Else is described as a "strong, vigorous, healthy woman, of more than ordinary weight, yet quick of step, strong of will, and methodical in her household arrangements. Her home, whether a log cabin or a house two stories high with 'gable windows' was a model of neatness and order from 'turret to foundation stone.' During her life, she drank neither tea nor coffee, nor tasted the intoxicating bowl, nor smoked the ugly pipe, nor snuffed the yellow poison."

Her refusal for tea was especially important during the British tax on tea. Else demonstrated her patriotism by saying, "I am not going to the East Indies for any part of my breakfast."

She was reported as being skillful at designing quilt patterns and her handiwork was sought out amongst the locals. In the year before her death, she rode the Pawtuckaway Mountain on horseback to design a floral pattern quilt for her granddaughter. Else Cilley died in 1801 at age one hundred.

Thus the chapter name was decided. But there was one issue.

How did Mrs. Cilley spell her name? Her name was Alice, but was she called Elsie? And if Elsie, was it spelled Elsie, Elsa, or Else? It was finally decided that the chapter would be Elsa Cilley, but, sometime later the name was changed to Else as it stands today.

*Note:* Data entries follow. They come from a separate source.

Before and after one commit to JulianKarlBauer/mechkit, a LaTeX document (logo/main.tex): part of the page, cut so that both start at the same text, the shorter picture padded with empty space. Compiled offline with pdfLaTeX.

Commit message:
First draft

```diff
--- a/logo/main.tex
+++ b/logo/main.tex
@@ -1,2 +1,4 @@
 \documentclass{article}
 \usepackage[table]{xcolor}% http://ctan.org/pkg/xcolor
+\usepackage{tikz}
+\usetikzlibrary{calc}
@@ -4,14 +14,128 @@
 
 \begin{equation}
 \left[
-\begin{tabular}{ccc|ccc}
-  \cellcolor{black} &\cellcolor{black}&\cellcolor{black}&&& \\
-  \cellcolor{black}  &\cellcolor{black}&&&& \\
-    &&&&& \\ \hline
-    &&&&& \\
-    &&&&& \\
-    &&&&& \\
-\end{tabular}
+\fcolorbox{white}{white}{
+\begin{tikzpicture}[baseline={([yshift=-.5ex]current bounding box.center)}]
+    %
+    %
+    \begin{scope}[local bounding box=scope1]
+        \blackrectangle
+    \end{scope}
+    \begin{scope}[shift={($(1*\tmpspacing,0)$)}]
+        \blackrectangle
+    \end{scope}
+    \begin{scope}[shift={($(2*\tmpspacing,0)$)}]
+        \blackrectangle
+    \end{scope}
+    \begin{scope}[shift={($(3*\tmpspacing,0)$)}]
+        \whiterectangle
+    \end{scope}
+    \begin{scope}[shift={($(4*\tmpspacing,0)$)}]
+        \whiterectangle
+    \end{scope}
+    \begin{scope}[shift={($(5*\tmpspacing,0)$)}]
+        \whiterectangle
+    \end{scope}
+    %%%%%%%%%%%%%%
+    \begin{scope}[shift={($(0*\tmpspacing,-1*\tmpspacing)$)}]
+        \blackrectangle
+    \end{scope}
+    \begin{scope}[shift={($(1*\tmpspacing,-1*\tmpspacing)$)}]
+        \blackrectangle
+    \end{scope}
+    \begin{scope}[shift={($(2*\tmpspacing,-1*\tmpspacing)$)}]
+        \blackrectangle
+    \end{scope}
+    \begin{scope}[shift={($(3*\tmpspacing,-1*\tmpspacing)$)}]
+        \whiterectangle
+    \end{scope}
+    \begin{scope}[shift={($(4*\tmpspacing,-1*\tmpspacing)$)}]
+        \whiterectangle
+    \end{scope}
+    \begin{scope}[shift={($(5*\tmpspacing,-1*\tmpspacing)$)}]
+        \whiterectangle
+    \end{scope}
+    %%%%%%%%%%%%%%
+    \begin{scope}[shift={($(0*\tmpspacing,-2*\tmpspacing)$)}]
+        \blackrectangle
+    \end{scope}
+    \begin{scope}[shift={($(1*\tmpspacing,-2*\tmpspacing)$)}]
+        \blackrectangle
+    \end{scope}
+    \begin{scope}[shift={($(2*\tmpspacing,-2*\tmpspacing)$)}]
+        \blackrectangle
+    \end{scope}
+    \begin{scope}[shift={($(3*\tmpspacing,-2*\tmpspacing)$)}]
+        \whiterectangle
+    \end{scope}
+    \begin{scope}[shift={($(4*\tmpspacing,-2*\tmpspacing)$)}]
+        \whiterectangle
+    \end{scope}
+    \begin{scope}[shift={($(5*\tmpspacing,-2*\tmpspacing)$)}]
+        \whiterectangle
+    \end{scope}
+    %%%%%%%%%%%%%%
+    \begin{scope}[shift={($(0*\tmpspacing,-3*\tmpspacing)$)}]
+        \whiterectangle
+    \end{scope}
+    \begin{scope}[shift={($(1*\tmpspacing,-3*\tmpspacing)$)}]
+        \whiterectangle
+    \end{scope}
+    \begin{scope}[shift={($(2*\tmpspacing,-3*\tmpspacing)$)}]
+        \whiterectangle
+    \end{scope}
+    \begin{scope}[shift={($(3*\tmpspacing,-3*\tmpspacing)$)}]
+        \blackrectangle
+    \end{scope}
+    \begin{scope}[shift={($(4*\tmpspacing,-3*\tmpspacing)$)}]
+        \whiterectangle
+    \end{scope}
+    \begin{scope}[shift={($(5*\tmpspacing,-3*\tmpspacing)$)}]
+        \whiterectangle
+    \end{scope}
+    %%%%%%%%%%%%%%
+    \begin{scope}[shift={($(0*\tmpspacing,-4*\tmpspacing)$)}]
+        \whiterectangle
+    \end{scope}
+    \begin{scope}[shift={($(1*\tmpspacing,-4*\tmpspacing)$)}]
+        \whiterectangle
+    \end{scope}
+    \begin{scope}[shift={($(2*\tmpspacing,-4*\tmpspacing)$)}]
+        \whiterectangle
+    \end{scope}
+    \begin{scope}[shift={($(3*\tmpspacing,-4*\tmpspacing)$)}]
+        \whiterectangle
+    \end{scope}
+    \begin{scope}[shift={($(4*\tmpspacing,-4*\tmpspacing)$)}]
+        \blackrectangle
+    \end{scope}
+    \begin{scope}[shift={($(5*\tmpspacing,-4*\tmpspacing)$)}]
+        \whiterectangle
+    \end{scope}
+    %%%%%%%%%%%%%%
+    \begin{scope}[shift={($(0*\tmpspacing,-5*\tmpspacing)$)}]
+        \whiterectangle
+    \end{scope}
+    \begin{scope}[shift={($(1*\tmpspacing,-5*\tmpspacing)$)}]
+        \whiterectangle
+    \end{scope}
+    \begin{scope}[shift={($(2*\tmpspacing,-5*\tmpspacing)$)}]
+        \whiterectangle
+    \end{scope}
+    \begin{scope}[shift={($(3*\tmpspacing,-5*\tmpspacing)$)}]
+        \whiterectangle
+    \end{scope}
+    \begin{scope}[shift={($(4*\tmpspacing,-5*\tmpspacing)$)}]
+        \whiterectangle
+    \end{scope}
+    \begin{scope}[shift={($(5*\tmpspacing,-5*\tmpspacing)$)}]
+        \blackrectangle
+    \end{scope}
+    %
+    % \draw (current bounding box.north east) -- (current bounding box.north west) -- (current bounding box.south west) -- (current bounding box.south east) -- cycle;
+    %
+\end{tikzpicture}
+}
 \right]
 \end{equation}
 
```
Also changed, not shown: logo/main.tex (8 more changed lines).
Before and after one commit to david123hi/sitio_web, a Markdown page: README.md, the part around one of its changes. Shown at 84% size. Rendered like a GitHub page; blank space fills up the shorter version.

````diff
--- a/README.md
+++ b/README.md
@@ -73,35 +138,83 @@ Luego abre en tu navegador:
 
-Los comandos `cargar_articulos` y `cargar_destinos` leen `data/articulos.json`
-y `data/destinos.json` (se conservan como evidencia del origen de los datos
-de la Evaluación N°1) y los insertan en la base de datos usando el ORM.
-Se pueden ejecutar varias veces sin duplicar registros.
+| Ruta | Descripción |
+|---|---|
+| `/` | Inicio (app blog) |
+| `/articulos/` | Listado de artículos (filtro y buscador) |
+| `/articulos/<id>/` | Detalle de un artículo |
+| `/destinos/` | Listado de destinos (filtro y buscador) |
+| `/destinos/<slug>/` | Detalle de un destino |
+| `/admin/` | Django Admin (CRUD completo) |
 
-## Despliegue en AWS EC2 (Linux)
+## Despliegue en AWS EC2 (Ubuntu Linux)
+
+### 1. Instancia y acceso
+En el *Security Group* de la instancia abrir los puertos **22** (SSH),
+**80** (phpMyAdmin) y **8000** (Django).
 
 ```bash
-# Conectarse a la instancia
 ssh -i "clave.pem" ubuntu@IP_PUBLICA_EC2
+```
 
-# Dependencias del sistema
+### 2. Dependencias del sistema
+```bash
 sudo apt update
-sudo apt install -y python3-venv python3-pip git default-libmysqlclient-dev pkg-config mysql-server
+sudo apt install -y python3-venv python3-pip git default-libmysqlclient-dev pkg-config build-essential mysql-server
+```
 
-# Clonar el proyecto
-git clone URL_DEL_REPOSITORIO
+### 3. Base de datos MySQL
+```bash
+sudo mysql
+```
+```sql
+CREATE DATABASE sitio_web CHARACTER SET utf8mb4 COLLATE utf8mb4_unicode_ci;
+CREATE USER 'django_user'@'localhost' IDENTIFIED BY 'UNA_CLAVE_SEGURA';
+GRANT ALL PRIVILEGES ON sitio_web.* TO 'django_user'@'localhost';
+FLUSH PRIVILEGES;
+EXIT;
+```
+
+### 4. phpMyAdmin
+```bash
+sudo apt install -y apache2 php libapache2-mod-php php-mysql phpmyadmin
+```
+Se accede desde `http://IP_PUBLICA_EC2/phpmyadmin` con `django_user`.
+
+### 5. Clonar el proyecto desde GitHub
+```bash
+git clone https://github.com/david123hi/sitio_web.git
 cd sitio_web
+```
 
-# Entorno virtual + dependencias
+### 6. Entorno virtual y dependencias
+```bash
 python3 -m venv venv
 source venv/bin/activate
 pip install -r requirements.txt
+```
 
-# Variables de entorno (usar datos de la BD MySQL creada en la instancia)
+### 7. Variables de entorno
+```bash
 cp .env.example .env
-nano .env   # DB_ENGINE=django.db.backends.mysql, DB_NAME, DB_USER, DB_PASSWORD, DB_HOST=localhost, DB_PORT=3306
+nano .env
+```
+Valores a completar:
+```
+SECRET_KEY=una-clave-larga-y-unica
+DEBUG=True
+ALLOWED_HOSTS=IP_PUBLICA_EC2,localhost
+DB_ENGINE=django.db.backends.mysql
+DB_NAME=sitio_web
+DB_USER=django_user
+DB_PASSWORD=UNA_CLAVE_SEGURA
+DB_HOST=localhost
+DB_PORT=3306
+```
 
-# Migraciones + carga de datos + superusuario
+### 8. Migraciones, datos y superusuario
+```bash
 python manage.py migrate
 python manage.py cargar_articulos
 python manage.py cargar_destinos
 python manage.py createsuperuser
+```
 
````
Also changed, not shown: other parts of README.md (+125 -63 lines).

Charter Members

Elizabeth Ann Bartlett Jenny Neally Bartlett
Mary Blaisdell Bartlett Elizabeth Barber Batchelder
Sarah Bartlett Brainard Jane Cilley Burley
Harriet Amsden Butler Elizabeth Williams Cilley
Mary Butler Cilley Laura A. Marston
Amanda Stevens Mary True Taylor

Our Former Regents

Elizabeth W. Cilley 1898-1901
Mary True Taylor 1901-1903
Jenny Nealley Bartlett Grinnell 1903-1904
Laura A. Marston 1904-1907
Mary Butler Cilley 1907-1918
Elizabeth W. Cilley Fernald 1918-1948
Elizabeth C. Fernald 1948-1953
Annie Cilley Giles 1953-1955
Bertha A. Trickey 1955-1957
Evelyn Varney Price 1957-1961
Louise Richardson Sawyer 1961-1963
Barbara Louise Guptill 1963-1965
Mary Louise Fernald 1965-1968
Norma Clark Perkins 1968-1971
Barbara Brown Marden 1971-1974
Martha Caswell Bennett 1974-1976
Sarah Potts Voll 1976-1980
Irene Harvey Scribner 1980-1983
Deanna Perkins Rush 1983-1986
Eleanor Hutchinson Ambrose 1986-1989
Alice White Kent 1989-1992
Lynne Perkins Sweet 1992-1995
Deborah Fernald Stevens 1995-1999
Eleanor Hutchinson Ambrose 1999-2001
Barbara Evelyn Jones Frangione 2001-2007
Jan Hetu Gilman 2007-2013
Nancy Hetu Gervino 2013-2016

Real Daughter

The chapter is also proud to have a Real Daughter. A Real Daughter is distinguished because she was the daughter of a Revolutionary War patriot, who became a member of the DAR after it was founded in 1890. New Hampshire is home to twenty-eight Real Daughters, one of who was Maria M. Wilder Ragan.

Maria Wilder was born in Woodstock, Vermont, on August 3, 1817, to Jacob Wilder and Mary Wakefield Wilder. She lived in Chicago, Illinois, in 1896 at the time she applied for membership to the DAR. She later transferred to the Else Cilley Chapter. Maria died on December 28, 1908, and is buried in nearby Durham, New Hampshire.